Obstructive sleep apnea (OSA) is a chronic sleep disorder affecting roughly 18 million adults across the country. With OSA, the tongue and soft tissue in your upper airway collapse during sleep and cause respiratory obstruction. When this occurs, you stop breathing and awake suddenly, often grasping for breath. Most people with sleep apnea have no idea that this is happening as many as 60 times per hour!
Obstructive sleep apnea is often characterized by loud snoring, and it causes fatigue, daytime sleepiness, morning headaches, and poor concentration, along with mood changes and depression. Untreated OSA can eventually lead to serious risk of diabetes, hypertension, and stroke, as well as an increased likelihood of workplace or motor vehicle accidents. That’s why treatment of OSA is key and, fortunately, treatment options have come a long way.

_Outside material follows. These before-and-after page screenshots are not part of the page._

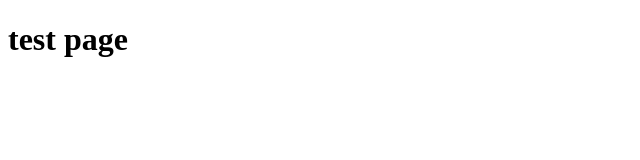
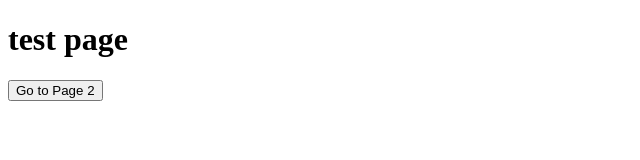
Before and after one commit to mishanhamon/appa_1, a plain HTML site: page index.html in a window 1280 px wide. Shown: the whole page, without its empty margins (0-640 px from the left). Drawn offline with Linux system fonts and the light colour scheme.

Commit message:
Update index.html

```diff
--- a/index.html
+++ b/index.html
@@ -5,5 +5,8 @@
 </head>
 <body>
     <h1>test page</h1>
+    <a href="page2.html">
+        <button>Go to Page 2</button>
+    </a>
 </body>
 </html>
```
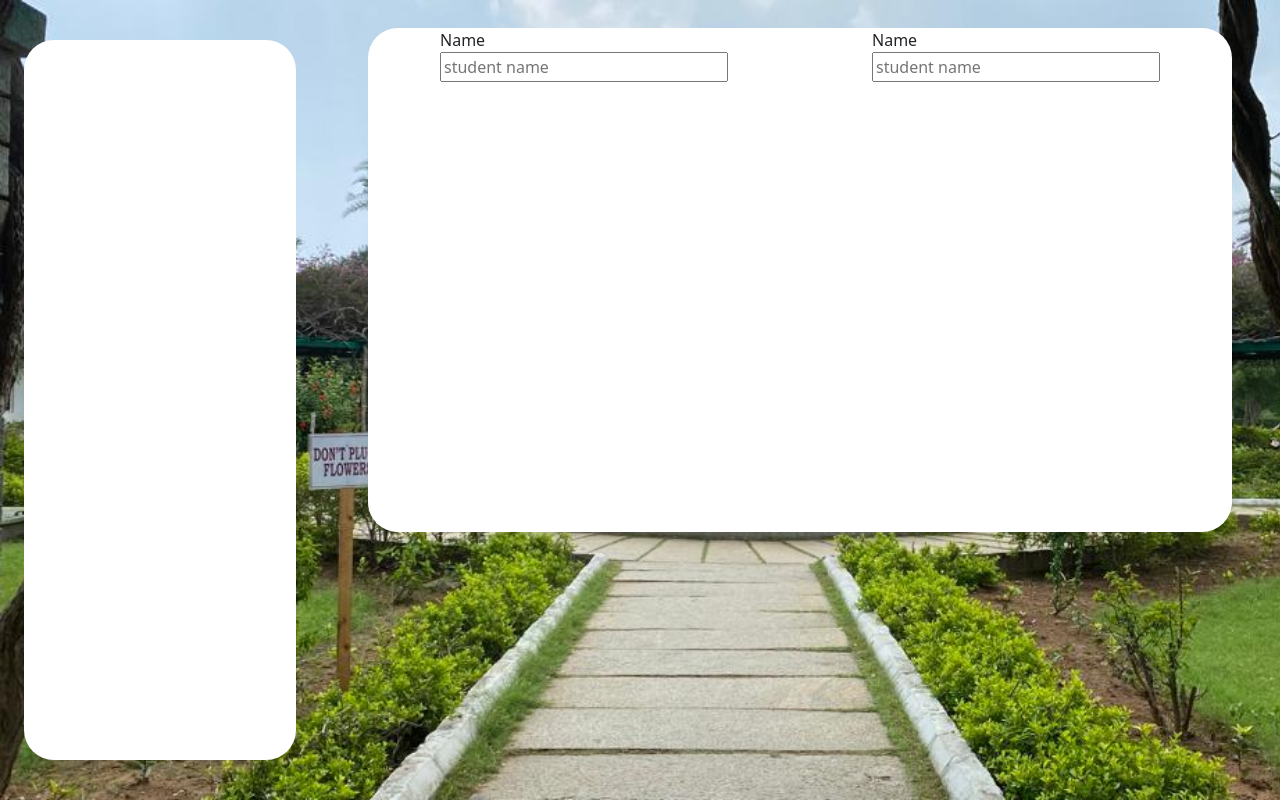
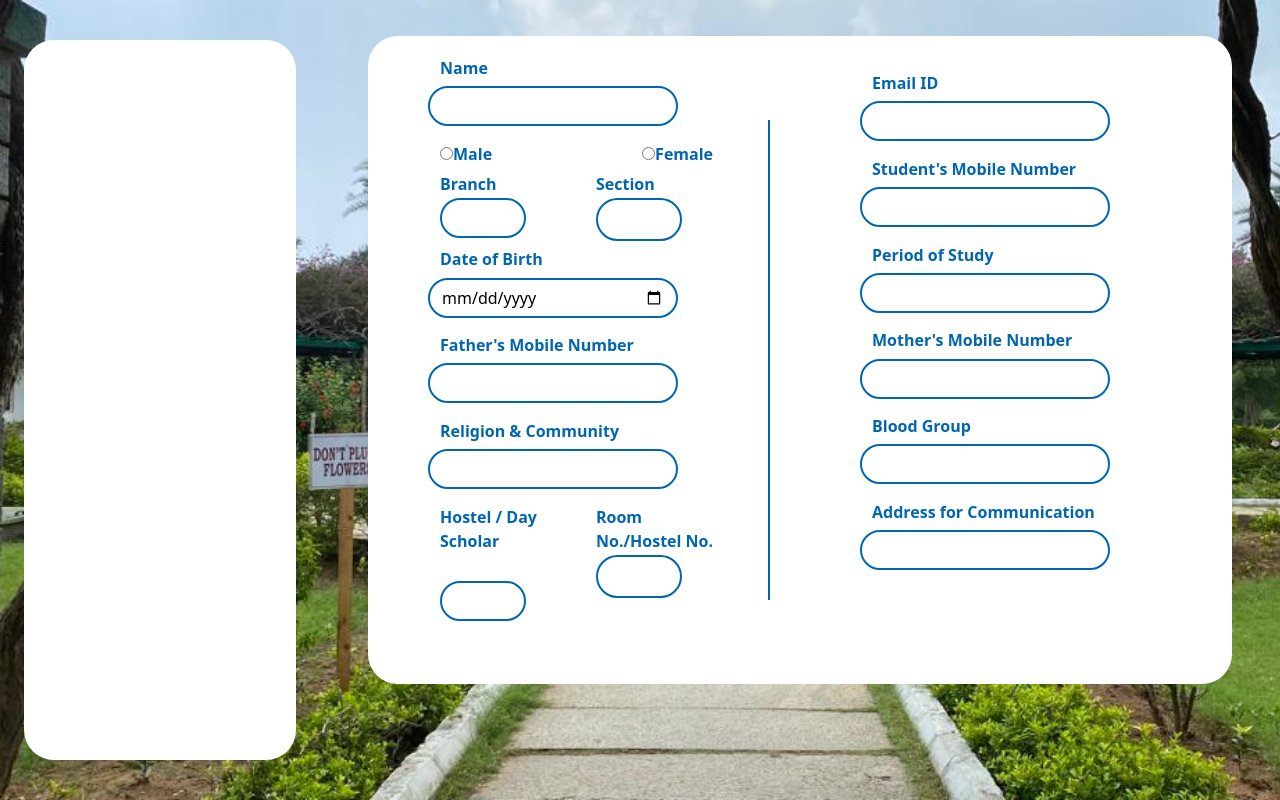
Before and after one commit to Mentor-Application/mentorClient, a Next.js app: page /landing in a window 1280 px wide. Built offline with nearby package versions, Linux system fonts and the light colour scheme.

Commit message:
landing page

```diff
--- a/components/StudentProfile.tsx
+++ b/components/StudentProfile.tsx
@@ -1,18 +1,121 @@
 import React from "react";
 import classes from "../styles/studentMainPage.module.css";
+import 'bootstrap/dist/css/bootstrap.css';
+import 'bootstrap/dist/css/bootstrap.min.css';
+import Col from 'react-bootstrap/Col';
+import Row from 'react-bootstrap/Row';
+//import DropdownButton from 'react-bootstrap/DropdownButton';
+import Dropdown from 'react-bootstrap/Dropdown'
+// import ButtonGroup from "react-bootstrap/ButtonGroup";
+// import Select from 'react-select';
 
 export const StudentProfile = () => {
+
+
   return (
     <div className={classes.forms}>
       <form className="d-flex flex-row justify-content-around align-items-center">
-        <div className="d-flex flex-column col-lg-4">
-          <label>Name</label>
-          <input type="text" placeholder="student name"></input>
-        </div>
+
+       <div className="d-flex flex-column col-lg-4">
+          <Row><label style={{marginTop:'20px'}} className={classes.label}>Name</label>
+          <input style={{width:'80%'}} className={classes.box} type="text" ></input>
+          </Row>
+
+          <Row>
+          <div className="radio">
+            <label className={classes.label}>
+              <input   value="Male" type="radio" />
+              Male
+            </label>
+
+            <label style={{marginLeft:'150px'}} className={classes.label}>
+              <input type="radio" value="Female"  />
+              Female
+            </label>
+           </div>
+          </Row>
+          <Row>
+            <Col>
+          <label className={classes.label}>Branch</label>
+          <Dropdown >
+          <Dropdown.Toggle  id="dropdown-custom-1"  style={{backgroundColor:"white",border:'2.5px solid #0166b2',borderRadius:'25px',width:'65%',height:'40px'}} >    </Dropdown.Toggle>
+          <Dropdown.Menu className="dropdown"
+            id="dropdown-menu-align-right" style={{backgroundColor:"white",borderRadius:'25px'}} >
+              <Dropdown.Item eventKey="option-1">CSE</Dropdown.Item>
+              <Dropdown.Item eventKey="option-2">IT</Dropdown.Item>
+              <Dropdown.Item eventKey="option-3">EEE</Dropdown.Item>
+              <Dropdown.Item eventKey="option-4">ECE</Dropdown.Item>
+              <Dropdown.Item eventKey="option-5">MECH</Dropdown.Item>
+              <Dropdown.Item eventKey="option-6">BME</Dropdown.Item>
+              <Dropdown.Item eventKey="option-7">CIVIL</Dropdown.Item>
+         </Dropdown.Menu>
+         </Dropdown>{' '}
+         </Col>
+         <Col>
+          <label className={classes.label}>Section</label>
+          <input style={{width:'65%',height:'42.5px'}} className={classes.box} type="text" ></input>
+          </Col>
+          </Row>
+          <Row>
+          <label className={classes.label}>Date of Birth </label>
+          <input style={{width:'80%'}} className={classes.box} type="date" ></input>
+          </Row>
+          <Row>
+          <label className={classes.label}>Father's Mobile Number</label>
+          <input style={{width:'80%'}} className={classes.box} type="text" ></input>
+          </Row>
+          <Row>
+          <label className={classes.label}>Religion & Community</label>
+          <input style={{width:'80%'}} className={classes.box} type="text" ></input>
+          </Row>
+          <Row>
+            <Col>
+              <label style={{marginBottom:'28px'}} className={classes.label}>Hostel / Day Scholar</label>
+              <Dropdown >
+              <Dropdown.Toggle  id="dropdown-custom-1"  style={{backgroundColor:"white",border:'2.5px solid #0166b2',borderRadius:'25px',width:'65%',height:'40px'}} >    </Dropdown.Toggle>
+              <Dropdown.Menu className="dropdown"
+                id="dropdown-menu-align-right" style={{backgroundColor:"white",borderRadius:'25px'}} >
+                  <Dropdown.Item eventKey="choice-1">Hosteller</Dropdown.Item>
+                  <Dropdown.Item eventKey="choice-2">Day Scholar</Dropdown.Item>
+              </Dropdown.Menu>
+              </Dropdown>{' '}
+           </Col>
+
+           <Col>
+            <label className={classes.label}>Room No./Hostel No.</label>
+            <input style={{width:'65%',height:'42.5px'}} className={classes.box} type="text" ></input>
+           </Col>
+          </Row>
+
+       </div>
+
+
 
         <div className="d-flex flex-column col-lg-4">
-          <label>Name</label>
-          <input type="text" placeholder="student name"></input>
+          <Row>
+          <label className={classes.label}>Email ID</label>
+          <input style={{width:'80%'}} className={classes.box} type="email" ></input>
+          </Row>
+          <Row>
+          <label className={classes.label}>Student's Mobile Number</label>
+          <input style={{width:'80%'}} className={classes.box} type="text" ></input>
+          </Row>
+          <Row>
+          <label className={classes.label}>Period of Study </label>
+          <input style={{width:'80%'}} className={classes.box} type="text" ></input>
+          </Row>
+          <Row>
+          <label className={classes.label}>Mother's Mobile Number</label>
+          <input style={{width:'80%'}} className={classes.box} type="text" ></input>
+          </Row>
+          <Row>
+          <label className={classes.label}>Blood Group</label>
+          <input style={{width:'80%'}} className={classes.box} type="text" ></input>
+          </Row>
+          <Row>
+          <label className={classes.label}>Address for Communication</label>
+          <input style={{width:'80%'}} className={classes.box} type="textarea" ></input>
+          </Row>
         </div>
       </form>
     </div>
--- a/package.json
+++ b/package.json
@@ -11,7 +11,9 @@
     "classnames": "^2.3.1",
     "next": "latest",
     "react": "^17.0.2",
-    "react-dom": "^17.0.2"
+    "react-bootstrap": "^2.0.2",
+    "react-dom": "^17.0.2",
+    "react-select": "^5.2.1"
   },
   "devDependencies": {
     "@types/node": "^12.12.21",
--- a/pages/landing.tsx
+++ b/pages/landing.tsx
@@ -1,5 +1,5 @@
 import React from "react";
-import StudentProfile from "../components/studentProfile";
+import StudentProfile from "../components/StudentProfile";
 import classes from "../styles/studentMainPage.module.css";
 
 export const landing = () => {
@@ -23,9 +23,10 @@ export const landing = () => {
           className="row"
         >
           <div
-            style={{ height: "70%" }}
+            style={{ height: "90%" }}
             className="d-flex justify-content-center align-items-center col-lg-12 col-md-8"
           >
+            <div className={classes.vl}></div>
             <StudentProfile></StudentProfile>
           </div>
         </div>
--- a/styles/studentMainPage.module.css
+++ b/styles/studentMainPage.module.css
@@ -3,6 +3,17 @@
   height: 90%;
   border-radius: 30px;
   width: 85%;
+}
+
+.label{
+  color: #0166b2;
+  font-weight: bold;
+  margin-bottom: 2%;
+}
+
+.input{
+  height:'35px';
+  width: 30%;
 }
 
 .forms {
@@ -11,3 +22,25 @@
   width: 90%;
   border-radius: 30px;
 }
+
+.box{
+  height: 40px;
+  margin-bottom: 5%;
+  background: #ffffff;
+  border-radius: 25px;
+  border: 2.5px solid #0166b2;
+}
+
+.dropdownbutton{
+  background-color: #ffffff;
+  width: 60%;
+  border-radius: 15px;
+  border: 2.5px solid #0166b2;
+}
+
+.vl {
+  border-left: 2px solid #0166b2;
+  height: 60%;
+  position:absolute;
+  left: 60%;
+}
```
Also changed, not shown: 2 other files (tests, documents, lock files or other folders).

Many patients get relief with lifestyle changes and/or wearing a facemask that is connected via a tube to a device that pumps continual air into their nose and mouth while they sleep. The Continuous Positive Airway Pressure machine, known as a CPAP machine, solves sleep apnea issues in about half of the cases.
For patients with moderate to severe sleep apnea that can’t be managed by CPAP or other solutions, there is a new treatment option – an implant designed to work inside the body and alongside the patient’s natural breathing process.
Recently, Dr. Mike Ferguson and Dr. Allen Marshall with Wake-Med ENT – Head & Neck Surgery completed the first hypoglossal nerve stimulator Inspire implant for sleep apnea at the hospital. The implant delivers mild stimulation to key muscles of the tongue, allowing the airway to remain open during sleep. During an outpatient surgery performed under general anesthesia, the nerve stimulator and its processor are implanted in the neck and chest wall, respectively.
When it comes to sleep apnea, a full medical evaluation is important. In order to qualify for hypoglossal nerve implant surgery, you will need to undergo a sleep study – or have had a sleep study within the last two years – that demonstrates moderate to severe sleep apnea. Additional criteria include a body mass index of 32 or less, documented CPAP intolerance, and sometimes a sleep medicine consultation.
For more information about sleep disorders, sleep apnea, and treatment options, or to schedule an evaluation, call the WakeMed ENT – Head & Neck Surgery practice at 919-350-EARS (3277) or visit wakemed.org/ent-head-neck-surgery.
WakeMed Health & Hospitals